Each time I arrive in Kathmandu, I am awed by the kaleidoscope of silk saris that enliven its dusty streets, the canted brick buildings with old wooden doors painted in rainbow colors, and the stoic women vendors who patiently squat next to paltry piles of produce amidst the squalor. But I can only take so much of the seething crowds, the pollution, and the ear-splitting horns of motorcycles that streak through the narrow lanes, passing just inches from pedestrians who share the asphalt. After a week, my senses are overloaded and I flee to serene Pokhara. Because I’ve had to experience Kathmandu in bits and pieces it has taken me three years to see all seven of the UNESCO World Heritage Sites in and around the capital city, but this year I finally visited the last remaining site on my list.

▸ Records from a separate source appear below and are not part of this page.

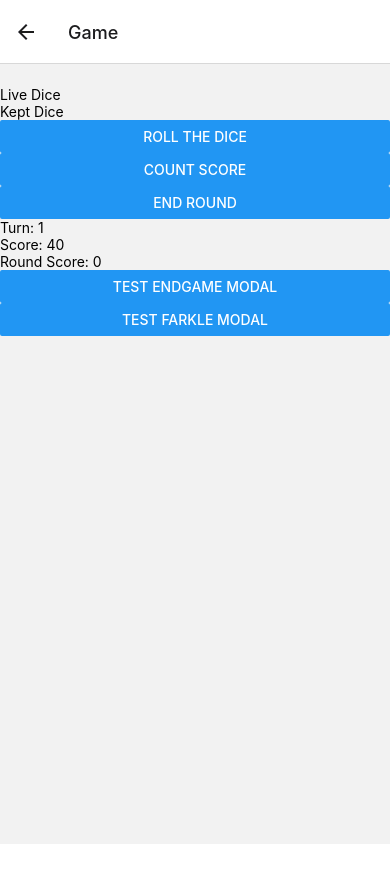
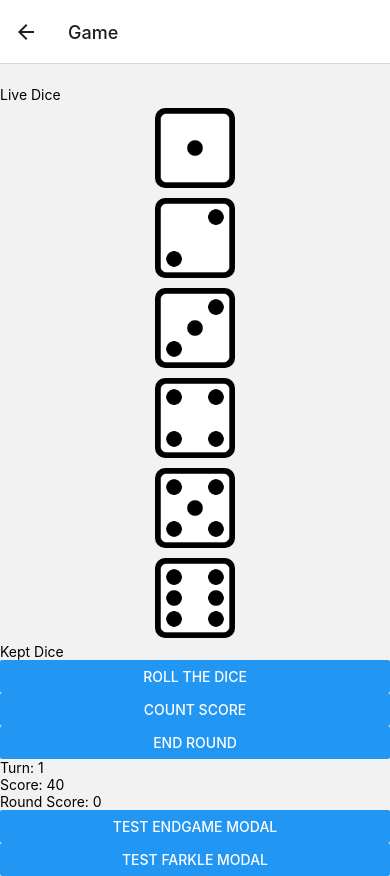
Before and after one commit to rich-back/farkle, a React Native app in the folder client/: screen /Game in a window 390 px wide. Before the commit the page ends 844 px from the top, so only its background shows below. Built offline with nearby package versions, Linux system fonts and the light colour scheme.

Commit message:
♻️ refactored Dice & Gaming logic by moving images

```diff
--- a/client/screens/Game/Dice.js
+++ b/client/screens/Game/Dice.js
@@ -1,3 +1,10 @@
+import diceImage1 from "../../assets/diceImage1.png";
+import diceImage2 from "../../assets/diceImage2.png";
+import diceImage3 from "../../assets/diceImage3.png";
+import diceImage4 from "../../assets/diceImage4.png";
+import diceImage5 from "../../assets/diceImage5.png";
+import diceImage6 from "../../assets/diceImage6.png";
+
 const dice = [
   { key: "dice1", value: 1 },
   { key: "dice2", value: 2 },
@@ -7,4 +14,13 @@ const dice = [
   { key: "dice6", value: 6 },
 ];
 
-export default dice;
+const diceImages = [
+  diceImage1,
+  diceImage2,
+  diceImage3,
+  diceImage4,
+  diceImage5,
+  diceImage6,
+];
+
+export {dice, diceImages};
--- a/client/screens/Game/GamingLogic/GamingLogicScreen.jsx
+++ b/client/screens/Game/GamingLogic/GamingLogicScreen.jsx
@@ -8,7 +8,7 @@ import {
   TouchableOpacity,
   View,
 } from "react-native";
-import dice from "../Dice";
+import {dice, diceImages} from "../Dice";
 import GameLogic, { checkForFarkle, dicePress, rollDice } from "./GameLogic";
 
 const GameLogicScreen = ({
@@ -20,7 +20,6 @@ const GameLogicScreen = ({
   setKeptDice,
   setLiveDice,
   setRoundScore,
-  diceImages,
 }) => {
   const runCheckForFarkle = () => {
     const isFarkle = checkForFarkle(liveDice);
```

Kathmandu sits in the center of a valley that is roughly shaped like an oval bowl that legend says was once a lake surrounded by hills. One day, the Bodhisattva Manjushree visited on a pilgrimage and saw a bright flame coming from a huge lotus in the center of the lake. Wishing to worship the flower, he cut a deep gorge in the hills with his sword, allowing the water to drain from the valley. Over the ensuing centuries, three separate kingdoms arose within the fertile valley. The rulers of each constructed magnificent medieval palaces surrounded by plazas known as Durbar (Palace) Square. Today we know these royal cities as Kathmandu, Bhaktapur, and Patan (Lalitpur District). In 1769, Prithvi Narayan Shah conquered and unified the three kingdoms, creating the country of Nepal. Continue reading